**Extracted material**
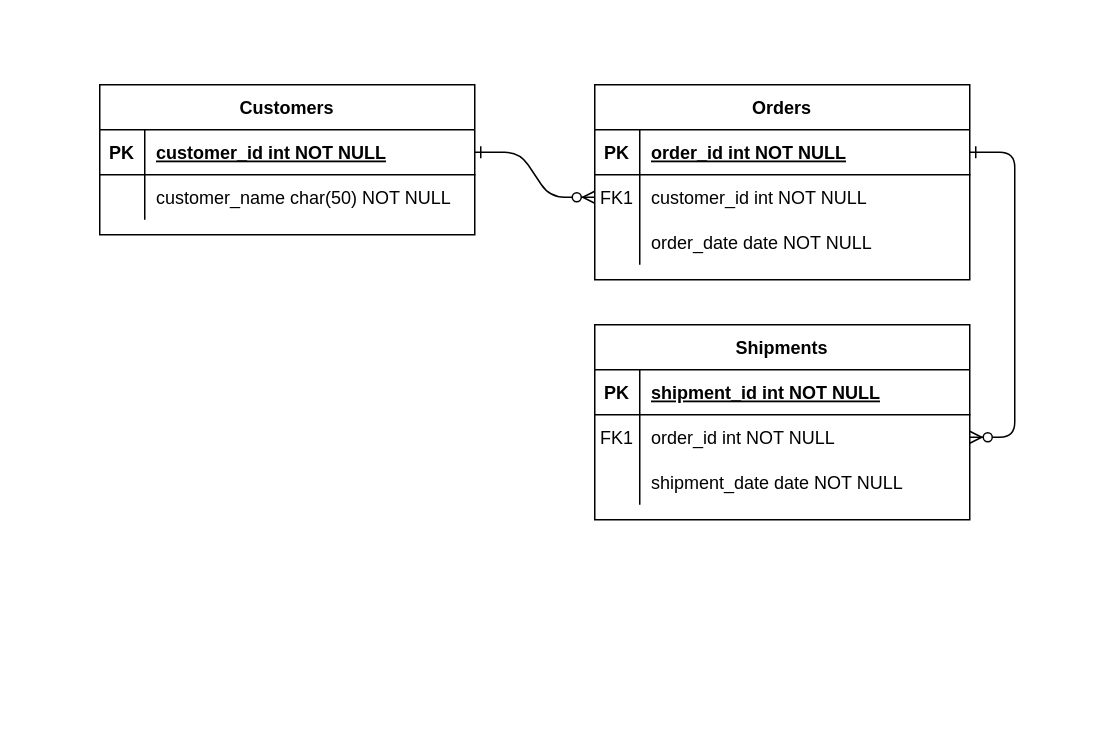
The draw.io diagram Study/DB/제목 없는 다이어그램.drawio in junhong625/TIL, before the edit. Source tidied: cells renumbered, new cells numbered last; positions are measured from the earlier drawing's top-left corner, leaving out a move shared by most shapes. Both pictures are drawn from the tidied source at 150%, with x=0, y=0 at pixel (99, 84).
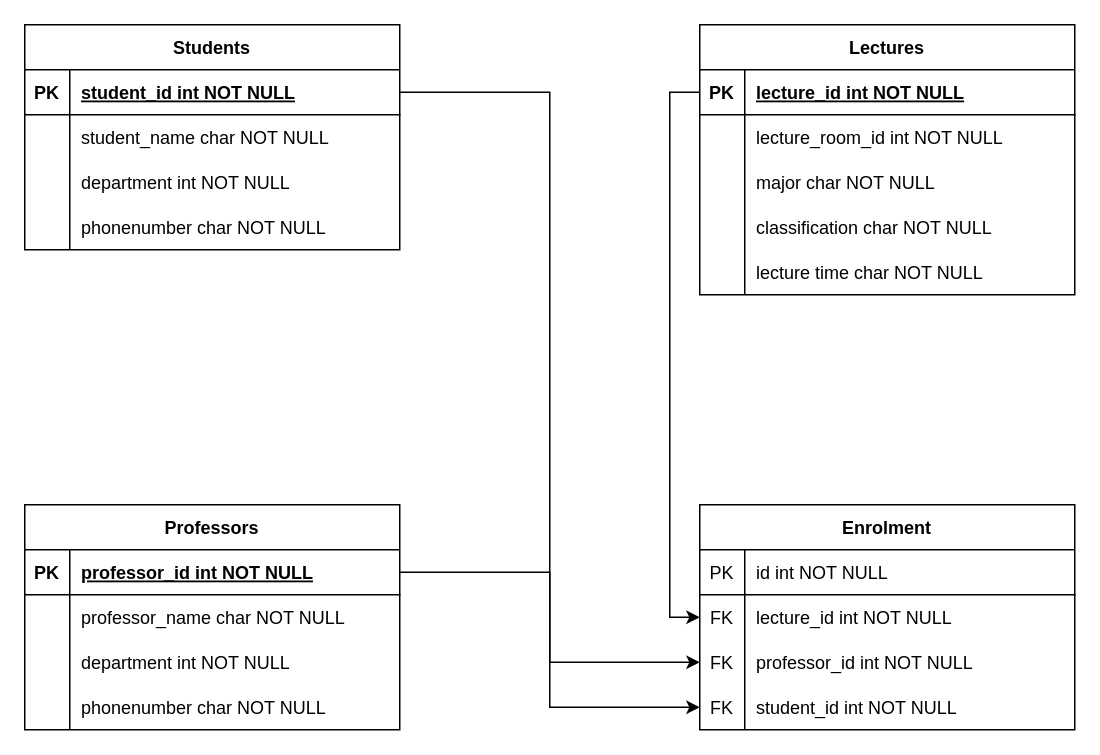
The same page after the edit.

Commit message:
수강신청 ERD

Unchanged cells that the change refers to:
```xml
<mxCell id="5" style="shape=partialRectangle;fillColor=none;points=[[0,0.5],[1,0.5]];portConstraint=eastwest;top=0;left=0;right=0;bottom=1;" parent="4" vertex="1">
  <mxGeometry y="30" width="250" height="30" as="geometry" />
</mxCell>
<mxCell id="8" style="shape=partialRectangle;fillColor=none;points=[[0,0.5],[1,0.5]];portConstraint=eastwest;top=0;left=0;right=0;bottom=0;" parent="4" vertex="1">
  <mxGeometry y="60" width="250" height="30" as="geometry" />
</mxCell>
<mxCell id="15" style="shape=partialRectangle;fillColor=none;points=[[0,0.5],[1,0.5]];portConstraint=eastwest;top=0;left=0;right=0;bottom=1;" parent="14" vertex="1">
  <mxGeometry y="30" width="250" height="30" as="geometry" />
</mxCell>
<mxCell id="18" style="shape=partialRectangle;fillColor=none;points=[[0,0.5],[1,0.5]];portConstraint=eastwest;top=0;left=0;right=0;bottom=0;" parent="14" vertex="1">
  <mxGeometry y="60" width="250" height="30" as="geometry" />
</mxCell>
<mxCell id="25" style="shape=partialRectangle;fillColor=none;points=[[0,0.5],[1,0.5]];portConstraint=eastwest;top=0;left=0;right=0;bottom=1;" parent="24" vertex="1">
  <mxGeometry y="30" width="250" height="30" as="geometry" />
</mxCell>
<mxCell id="28" style="shape=partialRectangle;fillColor=none;top=0;left=0;right=0;bottom=0;" parent="24" vertex="1">
  <mxGeometry y="60" width="250" height="30" as="geometry" />
</mxCell>
```

The edit, as a diff of the source:
```diff
@@
-    <mxCell id="2" style="edgeStyle=entityRelationEdgeStyle;endArrow=ERzeroToMany;startArrow=ERone;endFill=1;startFill=0;" parent="1" edge="1" source="25" target="8">
-      <mxGeometry relative="1" as="geometry" />
-    </mxCell>
-    <mxCell id="3" style="edgeStyle=entityRelationEdgeStyle;endArrow=ERzeroToMany;startArrow=ERone;endFill=1;startFill=0;" parent="1" edge="1" source="5" target="18">
-      <mxGeometry relative="1" as="geometry" />
-    </mxCell>
-    <mxCell id="4" value="Orders" style="shape=table;startSize=30;childLayout=tableLayout;rowLines=0;fontStyle=1;align=center;" parent="1" vertex="1">
-      <mxGeometry x="330" width="250" height="130" as="geometry" />
+    <mxCell id="4" value="Lectures" style="shape=table;startSize=30;childLayout=tableLayout;rowLines=0;fontStyle=1;align=center;" parent="1" vertex="1">
+      <mxGeometry x="400" y="-40" width="250" height="180" as="geometry" />
     </mxCell>
@@
-    <mxCell id="7" value="order_id int NOT NULL " style="shape=partialRectangle;overflow=hidden;fillColor=none;top=0;left=0;bottom=0;right=0;align=left;spacingLeft=6;fontStyle=5;" parent="5" vertex="1">
+    <mxCell id="7" value="lecture_id int NOT NULL " style="shape=partialRectangle;overflow=hidden;fillColor=none;top=0;left=0;bottom=0;right=0;align=left;spacingLeft=6;fontStyle=5;" parent="5" vertex="1">
       <mxGeometry x="30" width="220" height="30" as="geometry" />
     </mxCell>
@@
-    <mxCell id="9" value="FK1" style="shape=partialRectangle;overflow=hidden;fillColor=none;top=0;left=0;bottom=0;right=0;" parent="8" vertex="1">
+    <mxCell id="9" style="shape=partialRectangle;overflow=hidden;fillColor=none;top=0;left=0;bottom=0;right=0;" parent="8" vertex="1">
       <mxGeometry width="30" height="30" as="geometry" />
     </mxCell>
-    <mxCell id="10" value="customer_id int NOT NULL" style="shape=partialRectangle;overflow=hidden;fillColor=none;top=0;left=0;bottom=0;right=0;align=left;spacingLeft=6;" parent="8" vertex="1">
+    <mxCell id="10" value="lecture_room_id int NOT NULL" style="shape=partialRectangle;overflow=hidden;fillColor=none;top=0;left=0;bottom=0;right=0;align=left;spacingLeft=6;" parent="8" vertex="1">
       <mxGeometry x="30" width="220" height="30" as="geometry" />
     </mxCell>
-    <mxCell id="11" style="shape=partialRectangle;fillColor=none;top=0;left=0;right=0;bottom=0;" parent="4" vertex="1">
-      <mxGeometry y="90" width="250" height="30" as="geometry" />
-    </mxCell>
-    <mxCell id="12" style="shape=partialRectangle;overflow=hidden;fillColor=none;top=0;left=0;bottom=0;right=0;" parent="11" vertex="1">
-      <mxGeometry width="30" height="30" as="geometry" />
-    </mxCell>
-    <mxCell id="13" value="order_date date NOT NULL" style="shape=partialRectangle;overflow=hidden;fillColor=none;top=0;left=0;bottom=0;right=0;align=left;spacingLeft=6;" parent="11" vertex="1">
-      <mxGeometry x="30" width="220" height="30" as="geometry" />
-    </mxCell>
+    <mxCell id="31" style="shape=partialRectangle;fillColor=none;top=0;left=0;right=0;bottom=0;" parent="4" vertex="1">
+      <mxGeometry y="90" width="250" height="30" as="geometry" />
+    </mxCell>
+    <mxCell id="32" style="shape=partialRectangle;overflow=hidden;fillColor=none;top=0;left=0;bottom=0;right=0;" parent="31" vertex="1">
+      <mxGeometry width="30" height="30" as="geometry" />
+    </mxCell>
+    <mxCell id="33" value="major char NOT NULL" style="shape=partialRectangle;overflow=hidden;fillColor=none;top=0;left=0;bottom=0;right=0;align=left;spacingLeft=6;" parent="31" vertex="1">
+      <mxGeometry x="30" width="220" height="30" as="geometry" />
+    </mxCell>
+    <mxCell id="34" style="shape=partialRectangle;fillColor=none;top=0;left=0;right=0;bottom=0;" parent="4" vertex="1">
+      <mxGeometry y="120" width="250" height="30" as="geometry" />
+    </mxCell>
+    <mxCell id="35" style="shape=partialRectangle;overflow=hidden;fillColor=none;top=0;left=0;bottom=0;right=0;" parent="34" vertex="1">
+      <mxGeometry width="30" height="30" as="geometry" />
+    </mxCell>
+    <mxCell id="36" value="classification char NOT NULL" style="shape=partialRectangle;overflow=hidden;fillColor=none;top=0;left=0;bottom=0;right=0;align=left;spacingLeft=6;" parent="34" vertex="1">
+      <mxGeometry x="30" width="220" height="30" as="geometry" />
+    </mxCell>
+    <mxCell id="37" style="shape=partialRectangle;fillColor=none;top=0;left=0;right=0;bottom=0;" parent="4" vertex="1">
+      <mxGeometry y="150" width="250" height="30" as="geometry" />
+    </mxCell>
+    <mxCell id="38" style="shape=partialRectangle;overflow=hidden;fillColor=none;top=0;left=0;bottom=0;right=0;" parent="37" vertex="1">
+      <mxGeometry width="30" height="30" as="geometry" />
+    </mxCell>
+    <mxCell id="39" value="lecture time char NOT NULL" style="shape=partialRectangle;overflow=hidden;fillColor=none;top=0;left=0;bottom=0;right=0;align=left;spacingLeft=6;" parent="37" vertex="1">
+      <mxGeometry x="30" width="220" height="30" as="geometry" />
+    </mxCell>
-    <mxCell id="14" value="Shipments" style="shape=table;startSize=30;childLayout=tableLayout;rowLines=0;fontStyle=1;align=center;" parent="1" vertex="1">
-      <mxGeometry x="330" y="160" width="250" height="130" as="geometry" />
+    <mxCell id="14" value="Professors" style="shape=table;startSize=30;childLayout=tableLayout;rowLines=0;fontStyle=1;align=center;" parent="1" vertex="1">
+      <mxGeometry x="-50" y="280" width="250" height="150" as="geometry" />
     </mxCell>
@@
-    <mxCell id="17" value="shipment_id int NOT NULL " style="shape=partialRectangle;overflow=hidden;fillColor=none;top=0;left=0;bottom=0;right=0;align=left;spacingLeft=6;fontStyle=5;" parent="15" vertex="1">
+    <mxCell id="17" value="professor_id int NOT NULL" style="shape=partialRectangle;overflow=hidden;fillColor=none;top=0;left=0;bottom=0;right=0;align=left;spacingLeft=6;fontStyle=5;" parent="15" vertex="1">
       <mxGeometry x="30" width="220" height="30" as="geometry" />
     </mxCell>
@@
-    <mxCell id="19" value="FK1" style="shape=partialRectangle;overflow=hidden;fillColor=none;top=0;left=0;bottom=0;right=0;" parent="18" vertex="1">
+    <mxCell id="19" style="shape=partialRectangle;overflow=hidden;fillColor=none;top=0;left=0;bottom=0;right=0;" parent="18" vertex="1">
       <mxGeometry width="30" height="30" as="geometry" />
     </mxCell>
-    <mxCell id="20" value="order_id int NOT NULL" style="shape=partialRectangle;overflow=hidden;fillColor=none;top=0;left=0;bottom=0;right=0;align=left;spacingLeft=6;" parent="18" vertex="1">
+    <mxCell id="20" value="professor_name char NOT NULL" style="shape=partialRectangle;overflow=hidden;fillColor=none;top=0;left=0;bottom=0;right=0;align=left;spacingLeft=6;" parent="18" vertex="1">
       <mxGeometry x="30" width="220" height="30" as="geometry" />
     </mxCell>
+    <mxCell id="40" style="shape=partialRectangle;fillColor=none;top=0;left=0;right=0;bottom=0;" parent="14" vertex="1">
+      <mxGeometry y="90" width="250" height="30" as="geometry" />
+    </mxCell>
+    <mxCell id="41" style="shape=partialRectangle;overflow=hidden;fillColor=none;top=0;left=0;bottom=0;right=0;" parent="40" vertex="1">
+      <mxGeometry width="30" height="30" as="geometry" />
+    </mxCell>
+    <mxCell id="42" value="department int NOT NULL" style="shape=partialRectangle;overflow=hidden;fillColor=none;top=0;left=0;bottom=0;right=0;align=left;spacingLeft=6;" parent="40" vertex="1">
+      <mxGeometry x="30" width="220" height="30" as="geometry" />
+    </mxCell>
     <mxCell id="21" style="shape=partialRectangle;fillColor=none;top=0;left=0;right=0;bottom=0;" parent="14" vertex="1">
-      <mxGeometry y="90" width="250" height="30" as="geometry" />
+      <mxGeometry y="120" width="250" height="30" as="geometry" />
     </mxCell>
@@
-    <mxCell id="23" value="shipment_date date NOT NULL" style="shape=partialRectangle;overflow=hidden;fillColor=none;top=0;left=0;bottom=0;right=0;align=left;spacingLeft=6;" parent="21" vertex="1">
+    <mxCell id="23" value="phonenumber char NOT NULL" style="shape=partialRectangle;overflow=hidden;fillColor=none;top=0;left=0;bottom=0;right=0;align=left;spacingLeft=6;" parent="21" vertex="1">
       <mxGeometry x="30" width="220" height="30" as="geometry" />
     </mxCell>
-    <mxCell id="24" value="Customers" style="shape=table;startSize=30;childLayout=tableLayout;rowLines=0;fontStyle=1;align=center;" parent="1" vertex="1">
-      <mxGeometry width="250" height="100" as="geometry" />
+    <mxCell id="24" value="Students" style="shape=table;startSize=30;childLayout=tableLayout;rowLines=0;fontStyle=1;align=center;" parent="1" vertex="1">
+      <mxGeometry x="-50" y="-40" width="250" height="150" as="geometry" />
     </mxCell>
@@
-    <mxCell id="27" value="customer_id int NOT NULL " style="shape=partialRectangle;overflow=hidden;fillColor=none;top=0;left=0;bottom=0;right=0;align=left;spacingLeft=6;fontStyle=5;" parent="25" vertex="1">
+    <mxCell id="27" value="student_id int NOT NULL " style="shape=partialRectangle;overflow=hidden;fillColor=none;top=0;left=0;bottom=0;right=0;align=left;spacingLeft=6;fontStyle=5;" parent="25" vertex="1">
       <mxGeometry x="30" width="220" height="30" as="geometry" />
     </mxCell>
@@
-    <mxCell id="30" value="customer_name char(50) NOT NULL" style="shape=partialRectangle;overflow=hidden;fillColor=none;top=0;left=0;bottom=0;right=0;align=left;spacingLeft=6;" parent="28" vertex="1">
+    <mxCell id="30" value="student_name char NOT NULL" style="shape=partialRectangle;overflow=hidden;fillColor=none;top=0;left=0;bottom=0;right=0;align=left;spacingLeft=6;" parent="28" vertex="1">
       <mxGeometry x="30" width="220" height="30" as="geometry" />
     </mxCell>
+    <mxCell id="43" style="shape=partialRectangle;fillColor=none;top=0;left=0;right=0;bottom=0;" parent="24" vertex="1">
+      <mxGeometry y="90" width="250" height="30" as="geometry" />
+    </mxCell>
+    <mxCell id="44" style="shape=partialRectangle;overflow=hidden;fillColor=none;top=0;left=0;bottom=0;right=0;" parent="43" vertex="1">
+      <mxGeometry width="30" height="30" as="geometry" />
+    </mxCell>
+    <mxCell id="45" value="department int NOT NULL" style="shape=partialRectangle;overflow=hidden;fillColor=none;top=0;left=0;bottom=0;right=0;align=left;spacingLeft=6;" parent="43" vertex="1">
+      <mxGeometry x="30" width="220" height="30" as="geometry" />
+    </mxCell>
+    <mxCell id="46" style="shape=partialRectangle;fillColor=none;top=0;left=0;right=0;bottom=0;" parent="24" vertex="1">
+      <mxGeometry y="120" width="250" height="30" as="geometry" />
+    </mxCell>
+    <mxCell id="47" style="shape=partialRectangle;overflow=hidden;fillColor=none;top=0;left=0;bottom=0;right=0;" parent="46" vertex="1">
+      <mxGeometry width="30" height="30" as="geometry" />
+    </mxCell>
+    <mxCell id="48" value="phonenumber char NOT NULL" style="shape=partialRectangle;overflow=hidden;fillColor=none;top=0;left=0;bottom=0;right=0;align=left;spacingLeft=6;" parent="46" vertex="1">
+      <mxGeometry x="30" width="220" height="30" as="geometry" />
+    </mxCell>
+    <mxCell id="49" value="Enrolment" style="shape=table;startSize=30;childLayout=tableLayout;rowLines=0;fontStyle=1;align=center;" parent="1" vertex="1">
+      <mxGeometry x="400" y="280" width="250" height="150" as="geometry" />
+    </mxCell>
+    <mxCell id="50" style="shape=partialRectangle;fillColor=none;top=0;left=0;right=0;bottom=1;" parent="49" vertex="1">
+      <mxGeometry y="30" width="250" height="30" as="geometry" />
+    </mxCell>
+    <mxCell id="51" value="PK" style="shape=partialRectangle;overflow=hidden;fillColor=none;top=0;left=0;bottom=0;right=0;fontStyle=0;" parent="50" vertex="1">
+      <mxGeometry width="30" height="30" as="geometry" />
+    </mxCell>
+    <mxCell id="52" value="id int NOT NULL" style="shape=partialRectangle;overflow=hidden;fillColor=none;top=0;left=0;bottom=0;right=0;align=left;spacingLeft=6;fontStyle=0;" parent="50" vertex="1">
+      <mxGeometry x="30" width="220" height="30" as="geometry" />
+    </mxCell>
+    <mxCell id="53" style="shape=partialRectangle;fillColor=none;points=[[0,0.5],[1,0.5]];portConstraint=eastwest;top=0;left=0;right=0;bottom=0;" parent="49" vertex="1">
+      <mxGeometry y="60" width="250" height="30" as="geometry" />
+    </mxCell>
+    <mxCell id="54" value="FK" style="shape=partialRectangle;overflow=hidden;fillColor=none;top=0;left=0;bottom=0;right=0;" parent="53" vertex="1">
+      <mxGeometry width="30" height="30" as="geometry" />
+    </mxCell>
+    <mxCell id="55" value="lecture_id int NOT NULL" style="shape=partialRectangle;overflow=hidden;fillColor=none;top=0;left=0;bottom=0;right=0;align=left;spacingLeft=6;" parent="53" vertex="1">
+      <mxGeometry x="30" width="220" height="30" as="geometry" />
+    </mxCell>
+    <mxCell id="56" style="shape=partialRectangle;fillColor=none;points=[[0,0.5],[1,0.5]];portConstraint=eastwest;top=0;left=0;right=0;bottom=0;" parent="49" vertex="1">
+      <mxGeometry y="90" width="250" height="30" as="geometry" />
+    </mxCell>
+    <mxCell id="57" value="FK" style="shape=partialRectangle;overflow=hidden;fillColor=none;top=0;left=0;bottom=0;right=0;" parent="56" vertex="1">
+      <mxGeometry width="30" height="30" as="geometry" />
+    </mxCell>
+    <mxCell id="58" value="professor_id int NOT NULL" style="shape=partialRectangle;overflow=hidden;fillColor=none;top=0;left=0;bottom=0;right=0;align=left;spacingLeft=6;" parent="56" vertex="1">
+      <mxGeometry x="30" width="220" height="30" as="geometry" />
+    </mxCell>
+    <mxCell id="59" style="shape=partialRectangle;fillColor=none;points=[[0,0.5],[1,0.5]];portConstraint=eastwest;top=0;left=0;right=0;bottom=0;" parent="49" vertex="1">
+      <mxGeometry y="120" width="250" height="30" as="geometry" />
+    </mxCell>
+    <mxCell id="60" value="FK" style="shape=partialRectangle;overflow=hidden;fillColor=none;top=0;left=0;bottom=0;right=0;" parent="59" vertex="1">
+      <mxGeometry width="30" height="30" as="geometry" />
+    </mxCell>
+    <mxCell id="61" value="student_id int NOT NULL" style="shape=partialRectangle;overflow=hidden;fillColor=none;top=0;left=0;bottom=0;right=0;align=left;spacingLeft=6;" parent="59" vertex="1">
+      <mxGeometry x="30" width="220" height="30" as="geometry" />
+    </mxCell>
+    <mxCell id="62" style="edgeStyle=orthogonalEdgeStyle;rounded=0;jettySize=auto;html=1;exitX=1;exitY=0.5;exitDx=0;exitDy=0;entryX=0;entryY=0.5;entryDx=0;entryDy=0;" parent="1" edge="1" source="25" target="59">
+      <mxGeometry relative="1" as="geometry" />
+    </mxCell>
+    <mxCell id="63" style="edgeStyle=orthogonalEdgeStyle;rounded=0;jettySize=auto;html=1;exitX=1;exitY=0.5;exitDx=0;exitDy=0;entryX=0;entryY=0.5;entryDx=0;entryDy=0;" parent="1" edge="1" source="15" target="56">
+      <mxGeometry relative="1" as="geometry" />
+    </mxCell>
+    <mxCell id="64" style="edgeStyle=orthogonalEdgeStyle;rounded=0;jettySize=auto;html=1;exitX=0;exitY=0.5;exitDx=0;exitDy=0;entryX=0;entryY=0.5;entryDx=0;entryDy=0;" parent="1" edge="1" source="5" target="53">
+      <mxGeometry relative="1" as="geometry" />
+    </mxCell>
```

**What this task involves**
Your response should contain each line of the entries above that holds the string "portConstraint".

**Answer to this task**
<mxCell id="5" style="shape=partialRectangle;fillColor=none;points=[[0,0.5],[1,0.5]];portConstraint=eastwest;top=0;left=0;right=0;bottom=1;" parent="4" vertex="1">
<mxCell id="8" style="shape=partialRectangle;fillColor=none;points=[[0,0.5],[1,0.5]];portConstraint=eastwest;top=0;left=0;right=0;bottom=0;" parent="4" vertex="1">
<mxCell id="15" style="shape=partialRectangle;fillColor=none;points=[[0,0.5],[1,0.5]];portConstraint=eastwest;top=0;left=0;right=0;bottom=1;" parent="14" vertex="1">
<mxCell id="18" style="shape=partialRectangle;fillColor=none;points=[[0,0.5],[1,0.5]];portConstraint=eastwest;top=0;left=0;right=0;bottom=0;" parent="14" vertex="1">
<mxCell id="25" style="shape=partialRectangle;fillColor=none;points=[[0,0.5],[1,0.5]];portConstraint=eastwest;top=0;left=0;right=0;bottom=1;" parent="24" vertex="1">
+    <mxCell id="53" style="shape=partialRectangle;fillColor=none;points=[[0,0.5],[1,0.5]];portConstraint=eastwest;top=0;left=0;right=0;bottom=0;" parent="49" vertex="1">
+    <mxCell id="56" style="shape=partialRectangle;fillColor=none;points=[[0,0.5],[1,0.5]];portConstraint=eastwest;top=0;left=0;right=0;bottom=0;" parent="49" vertex="1">
+    <mxCell id="59" style="shape=partialRectangle;fillColor=none;points=[[0,0.5],[1,0.5]];portConstraint=eastwest;top=0;left=0;right=0;bottom=0;" parent="49" vertex="1">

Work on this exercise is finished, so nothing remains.